→ **What you will do**: Reproduce every entry exactly and leave its pictures out.
========================
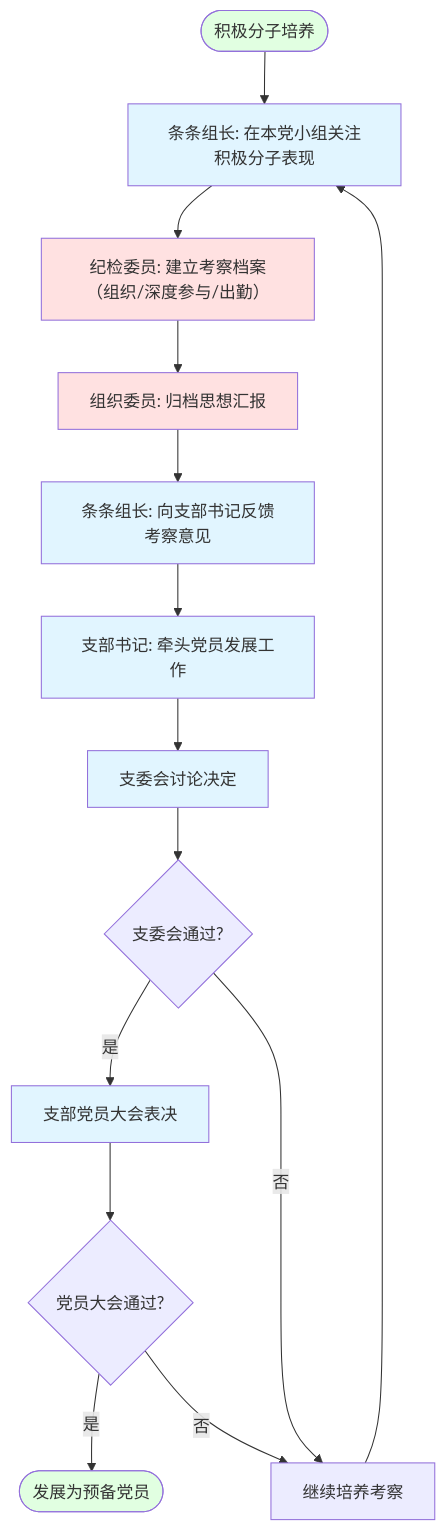
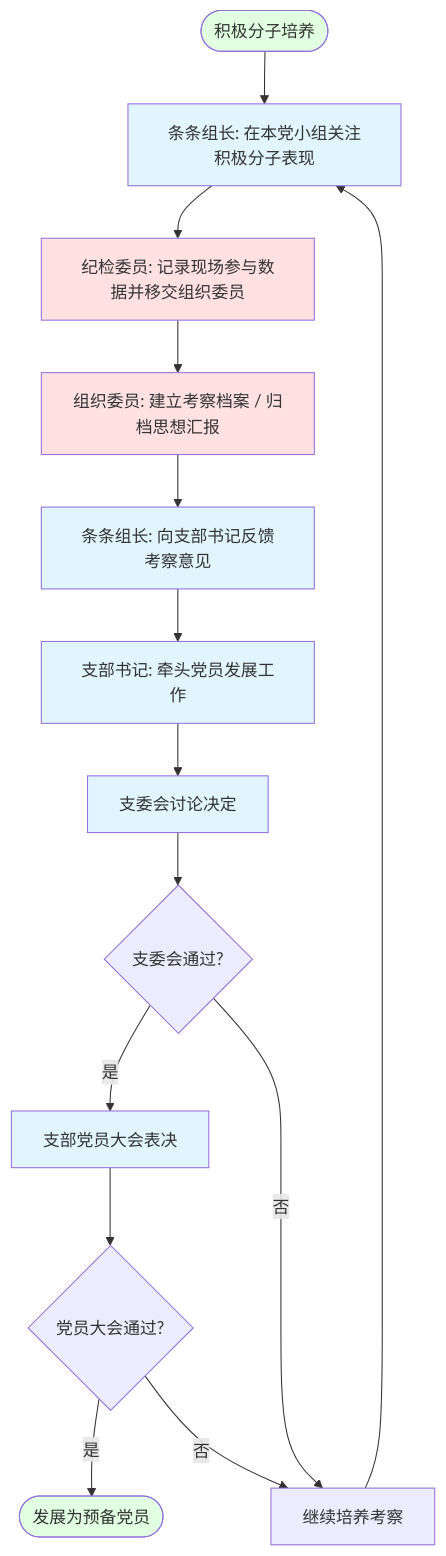
The fifth of 9 diagrams in 流程指南/工作流程图-定人定责定岗.md (czhgo/GSM1921-SOP), drawn with Mermaid before and after one commit. The commit also changed other lines of this file and 6 other files, not shown here.

````diff
--- a/流程指南/工作流程图-定人定责定岗.md
+++ b/流程指南/工作流程图-定人定责定岗.md
@@ -252,41 +252,41 @@
 ```mermaid
 flowchart TD
     Start([积极分子培养])
     
     A[条条组长: 在本党小组关注积极分子表现]
-    B[纪检委员: 建立考察档案（组织/深度参与/出勤）]
-    C[组织委员: 归档思想汇报]
+    B[纪检委员: 记录现场参与数据并移交组织委员]
+    C[组织委员: 建立考察档案 / 归档思想汇报]
     D[条条组长: 向支部书记反馈考察意见]
     E[支部书记: 牵头党员发展工作]
     F[支委会讨论决定]
     G{支委会通过?}
     H[支部党员大会表决]
     I{党员大会通过?}
     J[继续培养考察]
     
     End([发展为预备党员])
     
     Start --> A
     A --> B
     B --> C
     C --> D
     D --> E
     E --> F
     F --> G
     G -->|是| H
     G -->|否| J
     H --> I
     I -->|是| End
     I -->|否| J
     J --> A
     
     style Start fill:#e1ffe1
     style A fill:#e1f5ff
     style B fill:#ffe1e1
     style C fill:#ffe1e1
     style D fill:#e1f5ff
     style E fill:#e1f5ff
     style F fill:#e1f5ff
     style H fill:#e1f5ff
     style End fill:#e1ffe1
 ```
````
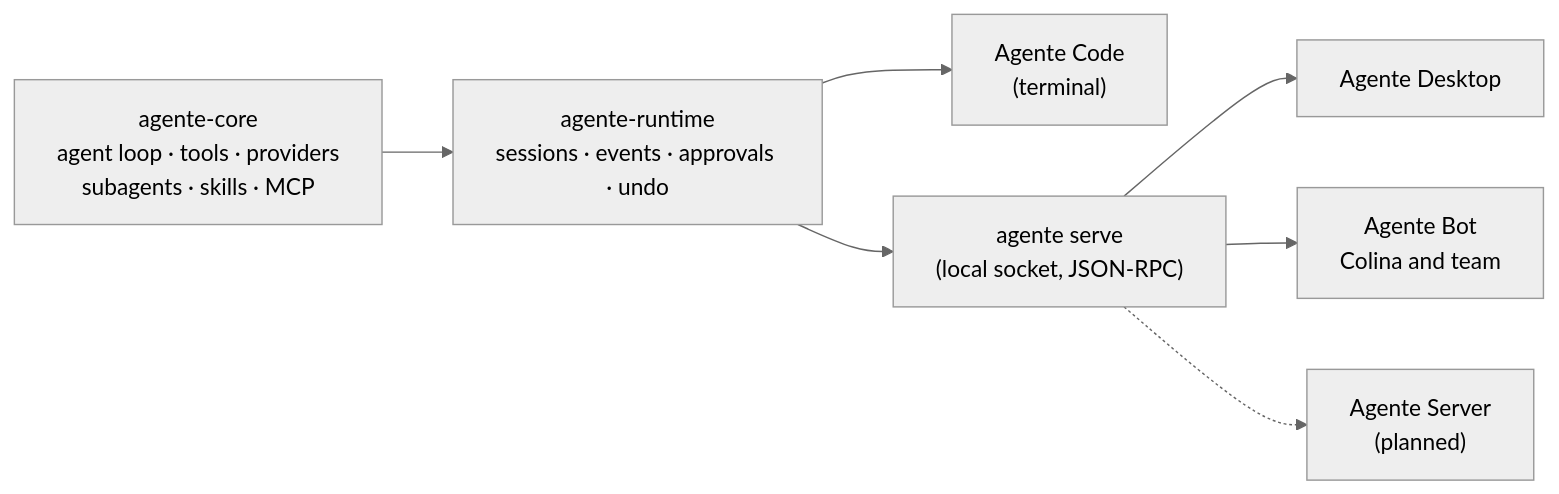
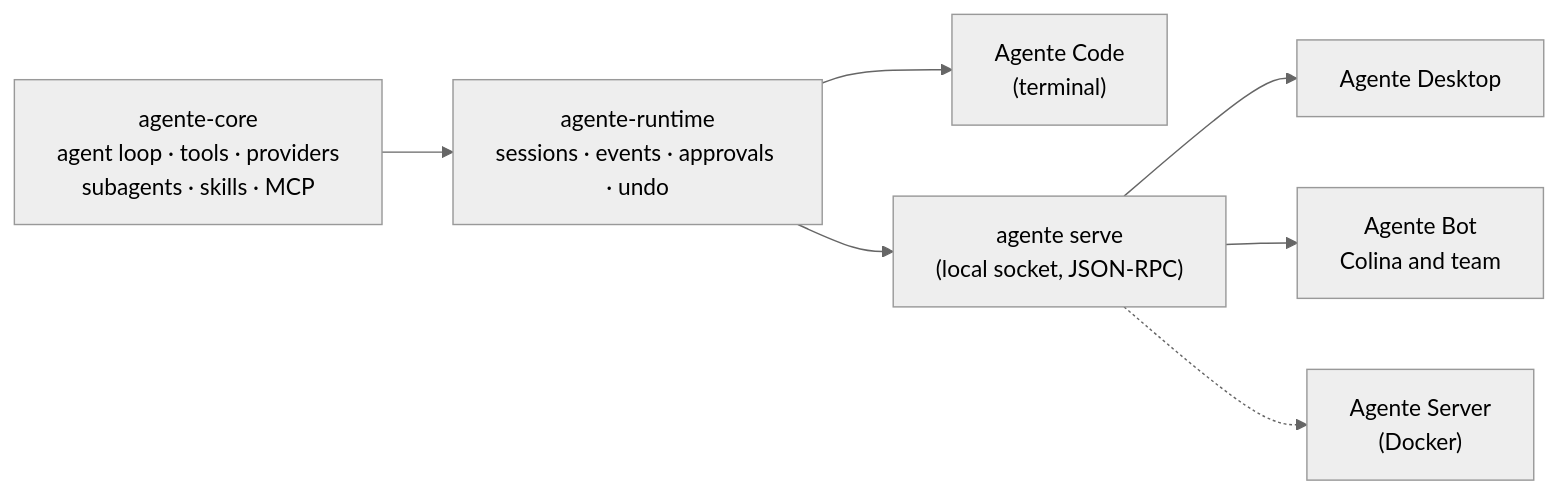
Before and after one commit to fabricio3g/AgenteCode: the diagram in README.md, drawn with Mermaid (neutral theme). The commit also changed other lines of this file and 5 other files, not shown here.

First line of the commit message:
Agente Server: Docker image, compose file and docs

````diff
--- a/README.md
+++ b/README.md
@@ -25,9 +25,9 @@
 ```mermaid
 flowchart LR
   core["agente-core<br/>agent loop · tools · providers<br/>subagents · skills · MCP"] --> runtime["agente-runtime<br/>sessions · events · approvals · undo"]
   runtime --> tui["Agente Code<br/>(terminal)"]
   runtime --> serve["agente serve<br/>(local socket, JSON-RPC)"]
   serve --> desktop["Agente Desktop"]
   serve --> bots["Agente Bot<br/>Colina and team"]
-  serve -.-> server["Agente Server<br/>(planned)"]
+  serve -.-> server["Agente Server<br/>(Docker)"]
 ```
````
========================
→ **Exercise solution**:
The fifth of 9 diagrams in 流程指南/工作流程图-定人定责定岗.md (czhgo/GSM1921-SOP), drawn with Mermaid before and after one commit. The commit also changed other lines of this file and 6 other files, not shown here.

````diff
--- a/流程指南/工作流程图-定人定责定岗.md
+++ b/流程指南/工作流程图-定人定责定岗.md
@@ -252,41 +252,41 @@
 ```mermaid
 flowchart TD
     Start([积极分子培养])
     
     A[条条组长: 在本党小组关注积极分子表现]
-    B[纪检委员: 建立考察档案（组织/深度参与/出勤）]
-    C[组织委员: 归档思想汇报]
+    B[纪检委员: 记录现场参与数据并移交组织委员]
+    C[组织委员: 建立考察档案 / 归档思想汇报]
     D[条条组长: 向支部书记反馈考察意见]
     E[支部书记: 牵头党员发展工作]
     F[支委会讨论决定]
     G{支委会通过?}
     H[支部党员大会表决]
     I{党员大会通过?}
     J[继续培养考察]
     
     End([发展为预备党员])
     
     Start --> A
     A --> B
     B --> C
     C --> D
     D --> E
     E --> F
     F --> G
     G -->|是| H
     G -->|否| J
     H --> I
     I -->|是| End
     I -->|否| J
     J --> A
     
     style Start fill:#e1ffe1
     style A fill:#e1f5ff
     style B fill:#ffe1e1
     style C fill:#ffe1e1
     style D fill:#e1f5ff
     style E fill:#e1f5ff
     style F fill:#e1f5ff
     style H fill:#e1f5ff
     style End fill:#e1ffe1
 ```
````
Before and after one commit to fabricio3g/AgenteCode: the diagram in README.md, drawn with Mermaid (neutral theme). The commit also changed other lines of this file and 5 other files, not shown here.

First line of the commit message:
Agente Server: Docker image, compose file and docs

````diff
--- a/README.md
+++ b/README.md
@@ -25,9 +25,9 @@
 ```mermaid
 flowchart LR
   core["agente-core<br/>agent loop · tools · providers<br/>subagents · skills · MCP"] --> runtime["agente-runtime<br/>sessions · events · approvals · undo"]
   runtime --> tui["Agente Code<br/>(terminal)"]
   runtime --> serve["agente serve<br/>(local socket, JSON-RPC)"]
   serve --> desktop["Agente Desktop"]
   serve --> bots["Agente Bot<br/>Colina and team"]
-  serve -.-> server["Agente Server<br/>(planned)"]
+  serve -.-> server["Agente Server<br/>(Docker)"]
 ```
````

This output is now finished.